» **Content revision data**
*** Block opens ***
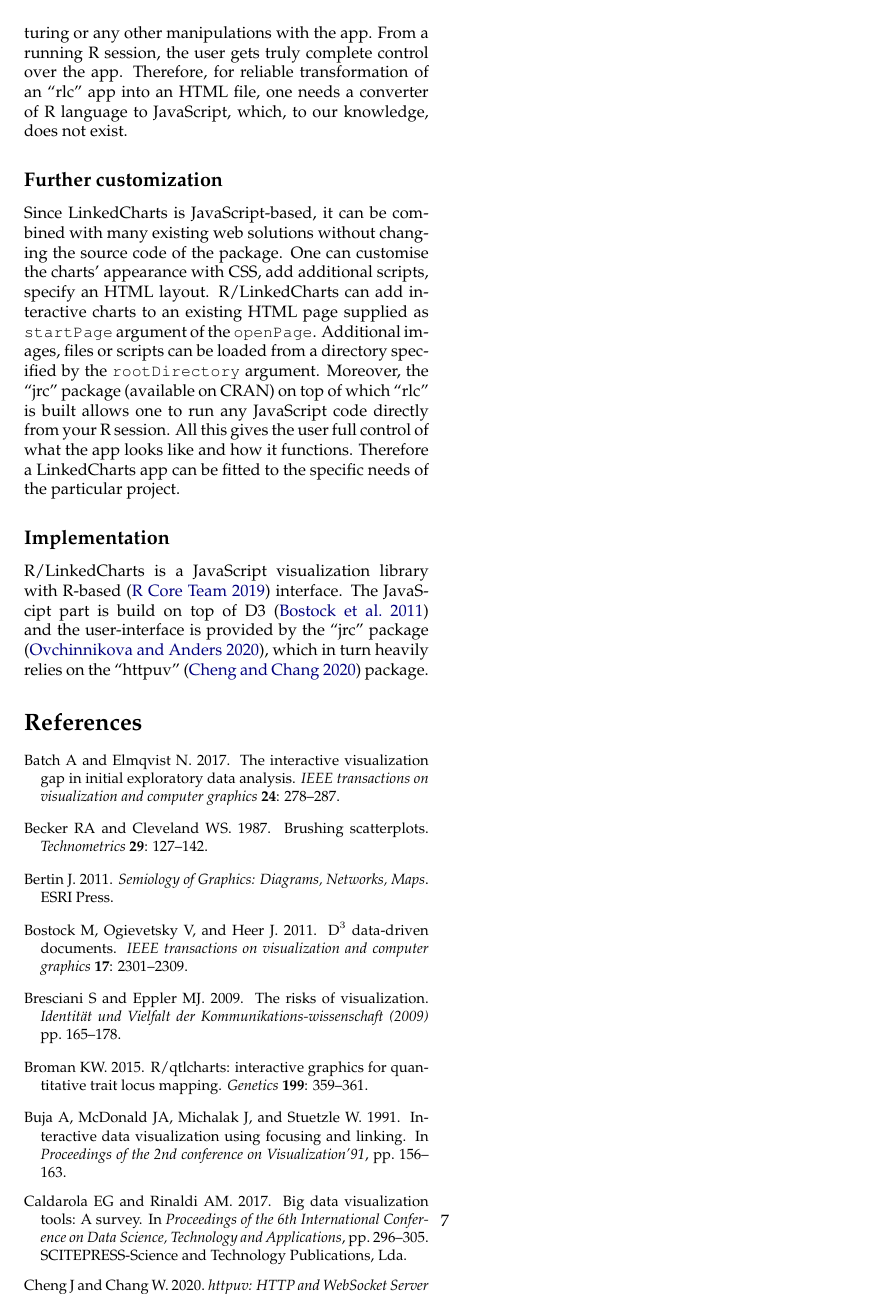
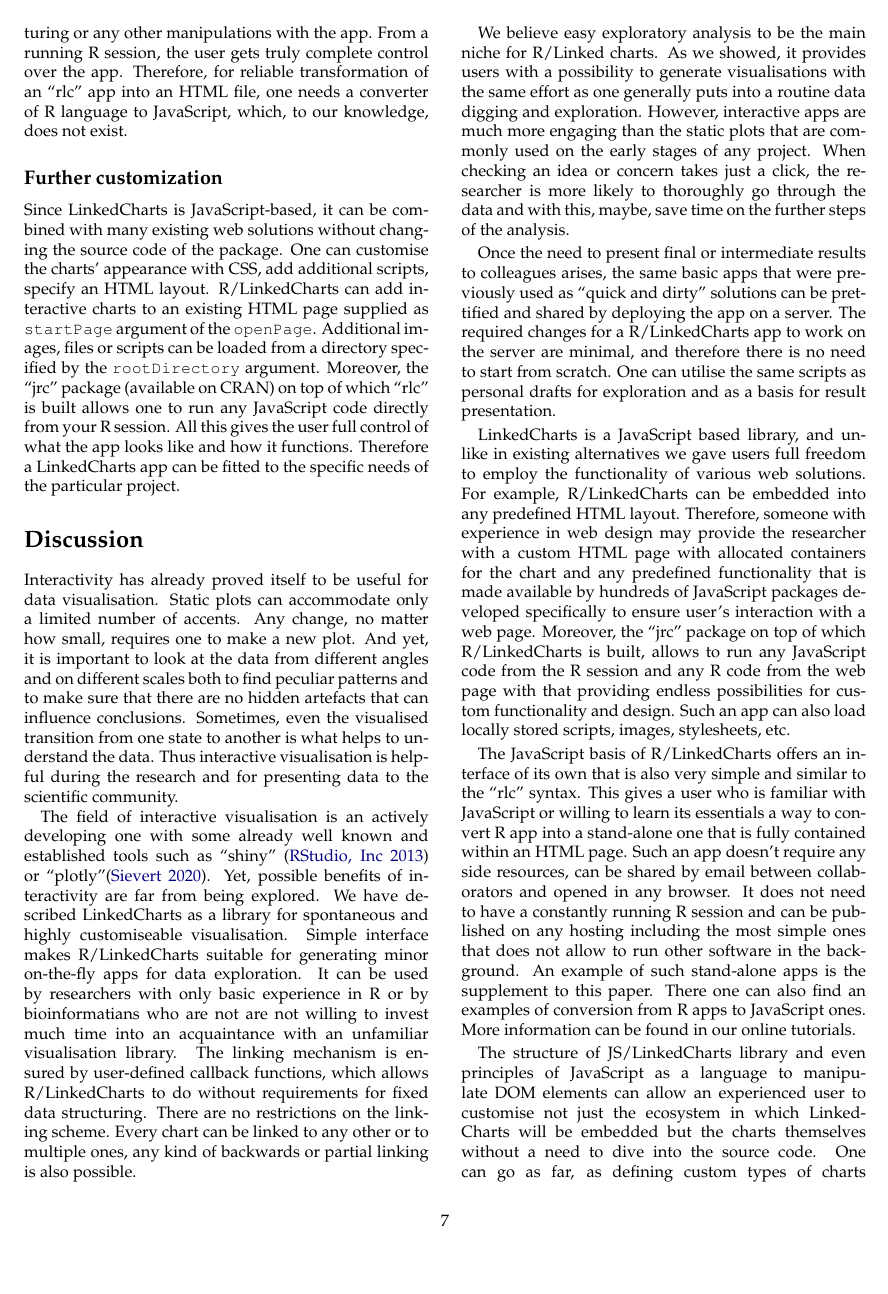
Before and after one commit to anders-biostat/lc-paper, a LaTeX document (lc.tex): page 7 of 13 before the commit and page 7 of 14 after it. Compiled offline with pdfLaTeX.

Commit message:
Discussion added

```diff
--- a/lc.tex
+++ b/lc.tex
@@ -226,9 +226,29 @@ Unfortunately, we can not provide users with an automated converter of R/Linkend
 
 Since LinkedCharts is JavaScript-based, it can be combined with many existing web solutions without changing the source code of the package. One can customise the charts' appearance with CSS, add additional scripts, specify an HTML layout. R/LinkedCharts can add interactive charts to an existing HTML page supplied as \mintinline{R}{startPage} argument of the \mintinline{R}{openPage}. Additional images, files or scripts can be loaded from a directory specified by the \mintinline{R}{rootDirectory} argument. Moreover, the ``jrc'' package (available on CRAN) on top of which ``rlc'' is built allows one to run any JavaScript code directly from your R session. All this gives the user full control of what the app looks like and how it functions. Therefore a LinkedCharts app can be fitted to the specific needs of the particular project.
 
+\section{Discussion}
+
+Interactivity has already proved itself to be useful for data visualisation. Static plots can accommodate only a limited number of accents. Any change, no matter how small, requires one to make a new plot. And yet, it is important to look at the data from different angles and on different scales both to find peculiar patterns and to make sure that there are no hidden artefacts that can influence conclusions. Sometimes, even the visualised transition from one state to another is what helps to understand the data. Thus interactive visualisation is helpful during the research and for presenting data to the scientific community.
+
+The field of interactive visualisation is an actively developing one with some already well known and established tools such as ``shiny'' \citep{shiny} or ``plotly''\citep{sievert_2020}. Yet, possible benefits of interactivity are far from being explored. We have described LinkedCharts as a library for spontaneous and highly customiseable visualisation. Simple interface makes R/LinkedCharts suitable for generating minor on-the-fly apps for data exploration. It can be used by researchers with only basic experience in R or by bioinformatians who are not are not willing to invest much time into an acquaintance with an unfamiliar visualisation library. The linking mechanism is ensured by user-defined callback functions, which allows R/LinkedCharts to do without requirements for fixed data structuring. There are no restrictions on the linking scheme. Every chart can be linked to any other or to multiple ones, any kind of backwards or partial linking is also possible.
+
+We believe easy exploratory analysis to be the main niche for R/Linked charts. As we showed, it provides users with a possibility to generate visualisations with the same effort as one generally puts into a routine data digging and exploration. However, interactive apps are much more engaging than the static plots that are commonly used on the early stages of any project. When checking an idea or concern takes just a click, the researcher is more likely to thoroughly go through the data and with this, maybe, save time on the further steps of the analysis.
+
+Once the need to present final or intermediate results to colleagues arises, the same basic apps that were previously used as ``quick and dirty'' solutions can be prettified and shared by deploying the app on a server. The required changes for a R/LinkedCharts app to work on the server are minimal, and therefore there is no need to start from scratch. One can utilise the same scripts as personal drafts for exploration and as a basis for result presentation.
+
+LinkedCharts is a JavaScript based library, and unlike in existing alternatives we gave users full freedom to employ the functionality of various web solutions. For example, R/LinkedCharts can be embedded into any predefined HTML layout. Therefore, someone with experience in web design may provide the researcher with a custom HTML page with allocated containers for the chart and any predefined functionality that is made available by hundreds of JavaScript packages developed specifically to ensure user's interaction with a web page. Moreover, the ``jrc'' package on top of which R/LinkedCharts is built, allows to run any JavaScript code from the R session and any R code from the web page with that providing endless possibilities for custom functionality and design. Such an app can also load locally stored scripts, images, stylesheets, etc.
+
+The JavaScript basis of R/LinkedCharts offers an interface of its own that is also very simple and similar to the ``rlc'' syntax. This gives a user who is familiar with JavaScript or willing to learn its essentials a way to convert R app into a stand-alone one that is fully contained within an HTML page. Such an app doesn't require any side resources, can be shared by email between collaborators and opened in any browser. It does not need to have a constantly running R session and can be published on any hosting including the most simple ones that does not allow to run other software in the background. An example of such stand-alone apps is the supplement to this paper. There one can also find an examples of conversion from R apps to JavaScript ones. More information can be found in our online tutorials.
+
+The structure of JS/LinkedCharts library and even principles of JavaScript as a language to manipulate DOM elements can allow an experienced user to customise not just the ecosystem in which LinkedCharts will be embedded but the charts themselves without a need to dive into the source code. One can go as far, as defining custom types of charts (see \url{https://anders-biostat.github.io/linked-charts/js/tutorials/layers.html} for more details on that).
+
+Overall, R/LinkedCharts serves two main purposes to facilitate data exploration and presentation. It offers an easy way to utilise interactivity for every day research tasks. And it also provides user with a possibility to fully employ the power of JavaScript for presenting the data. The later aspect addresses more experienced users and thus has no limits for possible customisation of a LinkedCharts app.
+
+
 \subsection{Implementation}
 
 R/LinkedCharts is a JavaScript visualization library with R-based \citep{R_2019} interface. The JavaScipt part is build on top of D3 \citep{bostock_2011} and the user-interface is provided by the ``jrc'' package \citep{jrc_2020}, which in turn heavily relies on the ``httpuv'' \citep{cheng_2020} package.
+
 
 \begin{small}
 \balance
```
Also changed, not shown: lc.tex (2 more changed lines).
*** Block closes ***
Those lines above that contain the string "Discussion" should be returned.

Discussion added
+\section{Discussion}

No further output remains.